Pro-life nurses are facing a threat in hospital restructuring plans made necessary by financial cutbacks in some parts of the country, particularly Ontario.
The consolidation of maternity areas and obstetrical-gynecological services is one sector in which rationalization is planned. Such a development would mean that nurses working until now exclusively in maternity face the prospect of having to assist in abortion service.
The fact doesn’t sit well with Mary-Lynn McPherson, national coordinator of Nurses for Life in Ottawa. “I can see it being a problem in areas where they’re left with one or two hospitals and there are very few options,” she says. “I’m getting quite worried that nurses who refuse to perform a health service are not going to be hired.”
McPherson says pro-life nurses are confronting an additional squeeze in the form of pro-euthanasia Bill S-13 now before the Senate. The bill, being pushed by senators Sharon Carstairs and Wilbert Keon, proposes legal protection for health care workers who perform euthanasia, but fails to mention protection for those who don’t want to participate.
That goes in tandem with the fact that no legal protection currently exists for health care workers who want to opt out of participating in abortions.
“Canadian Nurses For Life has been trying for years to get protection for health care workers who, for reasons of conscience, don’t want to assist with some procedures. We have gotten nowhere,” says McPherson.
“If we don’t have protection against having to assist with abortion, why should we expect there will be any protection against have to assist with euthanasia?”
McPherson says the scenario means job prospects for pro-life nurses may become increasingly bleak.
“With a euthanasia ethic coming to the fore, nurses also won’t be able to work in other areas because they will have to participate in the killing of their patients. Pro-life nurses won’t be able to work anywhere and pretty soon hospital will only hire nurses who will participate in the killing.”

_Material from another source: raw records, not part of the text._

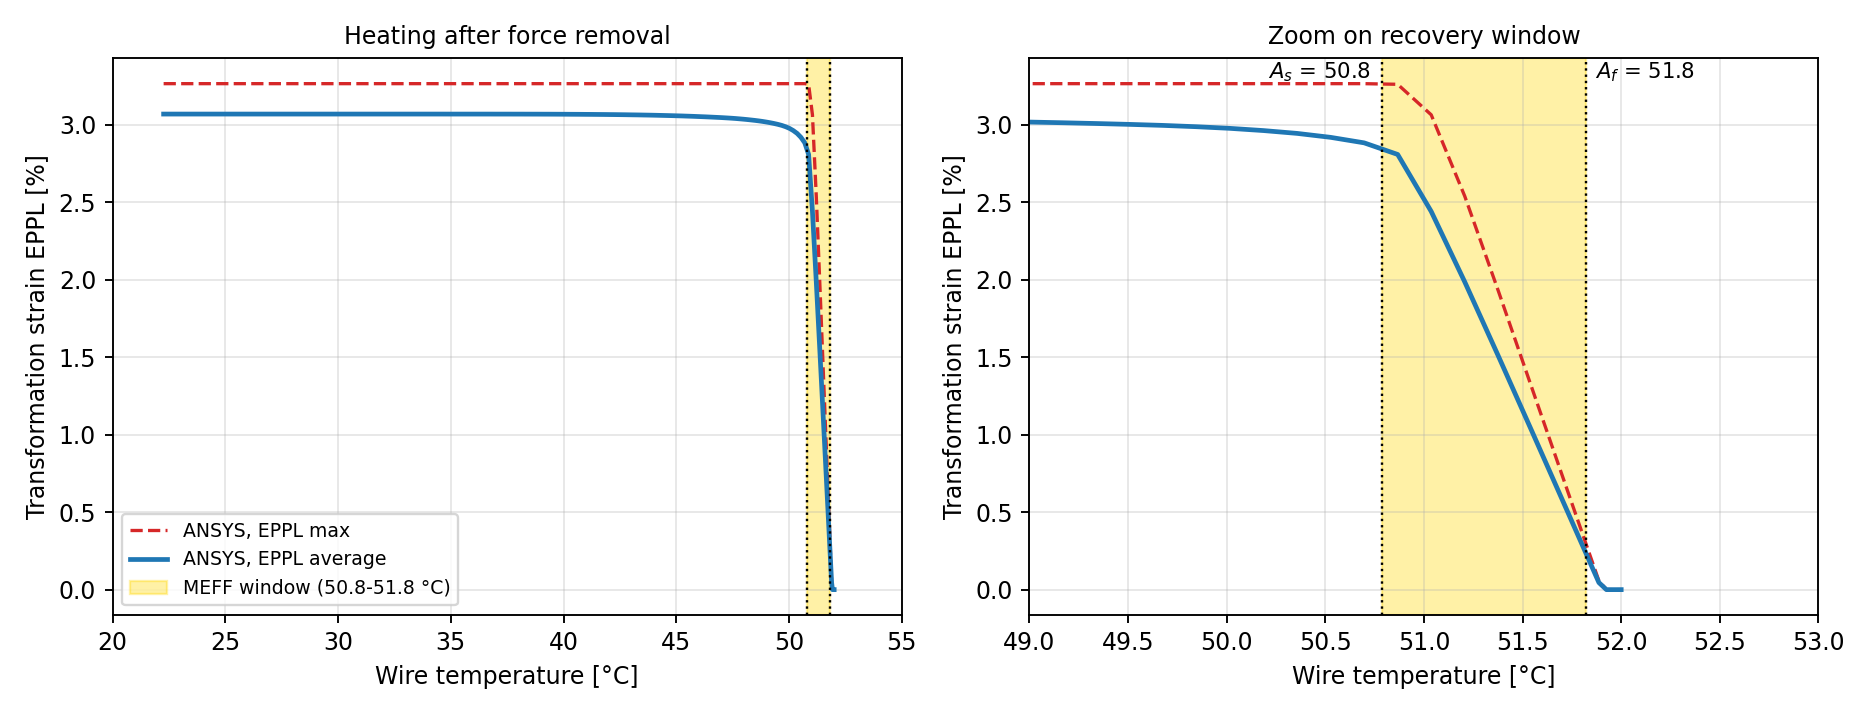
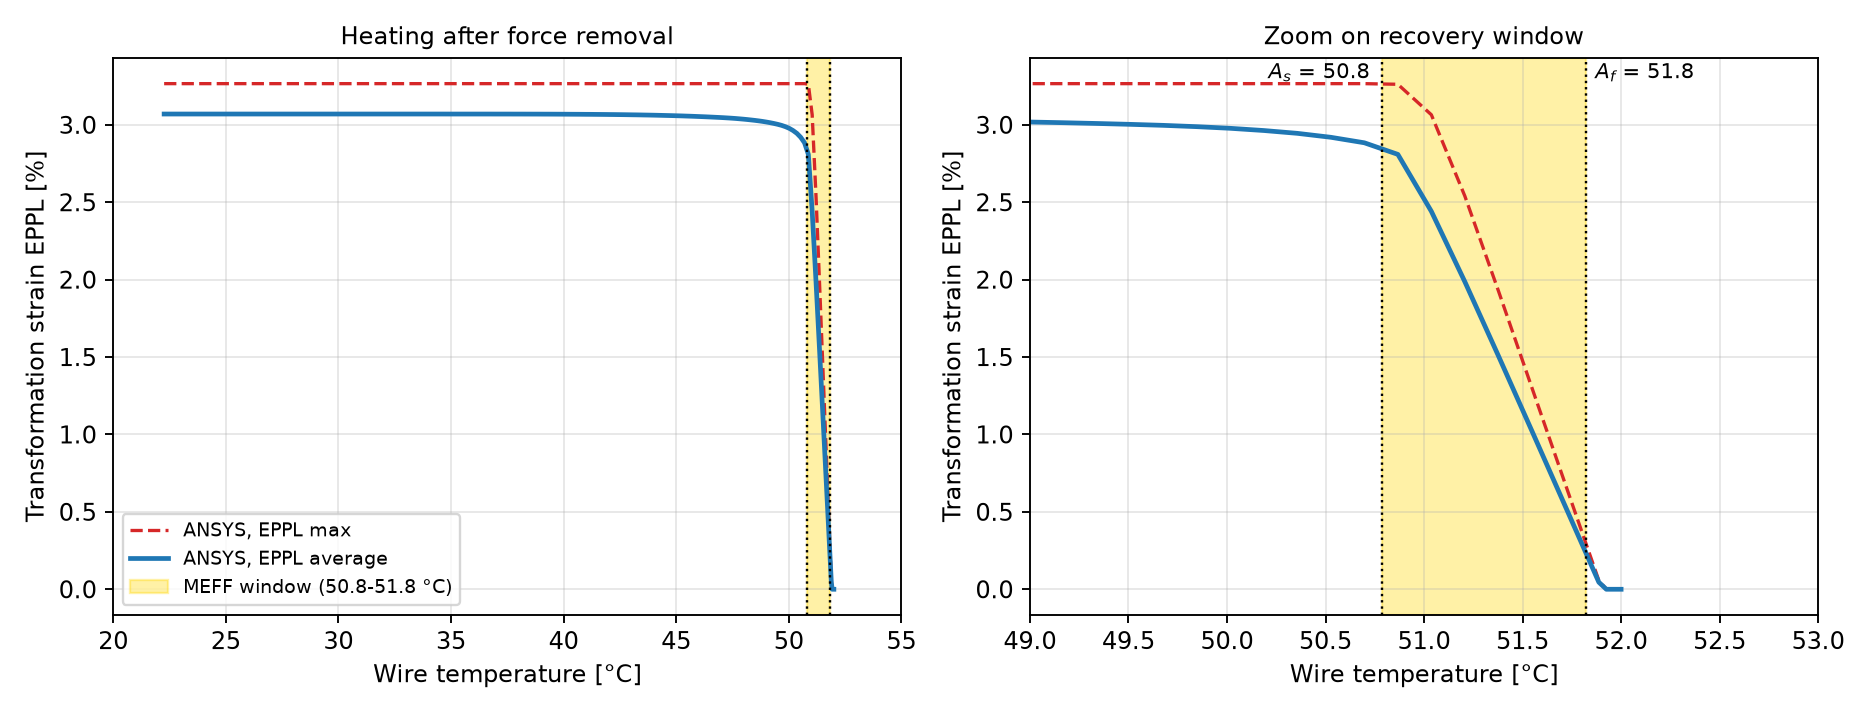
up

diff --git a/src/fig_meff_window.py b/src/fig_meff_window.py
@@ -2,7 +2,7 @@
 Data: ANSYS standalone 3D wire, heating step (T 22.3 -> 52 C). Lines: closed-form As, Af (Auricchio & Petrini 2004).
   As = T0 + (R - H*eps_L)/beta ,  Af = T0 + R/beta
 """
-import numpy as np, pandas as pd
+import pandas as pd
 import matplotlib; matplotlib.use("Agg")
 import matplotlib.pyplot as plt
 from pathlib import Path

Last year, five nurses at Markham Stouffivlle Hospital in Ontario filed a complaint with the Ontario Human Rights Commission after they were put in the position of having to participate in abortions. One of them filed a $1 million lawsuit, alleging she was additionally subjected to harassment and excessive monitoring of her work after her objections to participating in abortions became known.
A similar situation emerged in February in Albany, N.Y., where two nurses say they were fired by a hospital for refusing to perform abortions. The two have filed a lawsuit seeking to regain their jobs.
McPherson says an emphasis on abortions illustrated by the situation in Pemborke, Ont., where a hospital restructuring committee has recommended that the general hospital close while a Catholic one which won’t perform abortions, stay open.
“There is a lot of pressure bring put on the restructuring committee to change that and close the Catholic hospital. Otherwise, there won’t be abortion in Pembroke. That is essentially the only reason.”
Sate of affairs
The situation is also emphasized by the state of affairs in Hamilton, where proposals are in place to consolidate maternity wards at the two city hospitals which offer abortions. Abortion services at the McMaster and Henderson hospitals would remain intact.
“It’s a slap in the face to the people of Hamilton, pregnant mothers and physicians,” says an angry Dr. Carmelo Scime of Hamilton Physicians for Life.
“It’s ironic they don’t have money or staff for the very purpose of a hospital … yet they have all kinds of many and so-called staff for the destruction of human life.”
Scime says a similar situation exists at nearby Joseph Brant Hospital in Burlington, ON, where cutbacks are slated for maternity services while abortion provision will not be slated for any kind of reduction.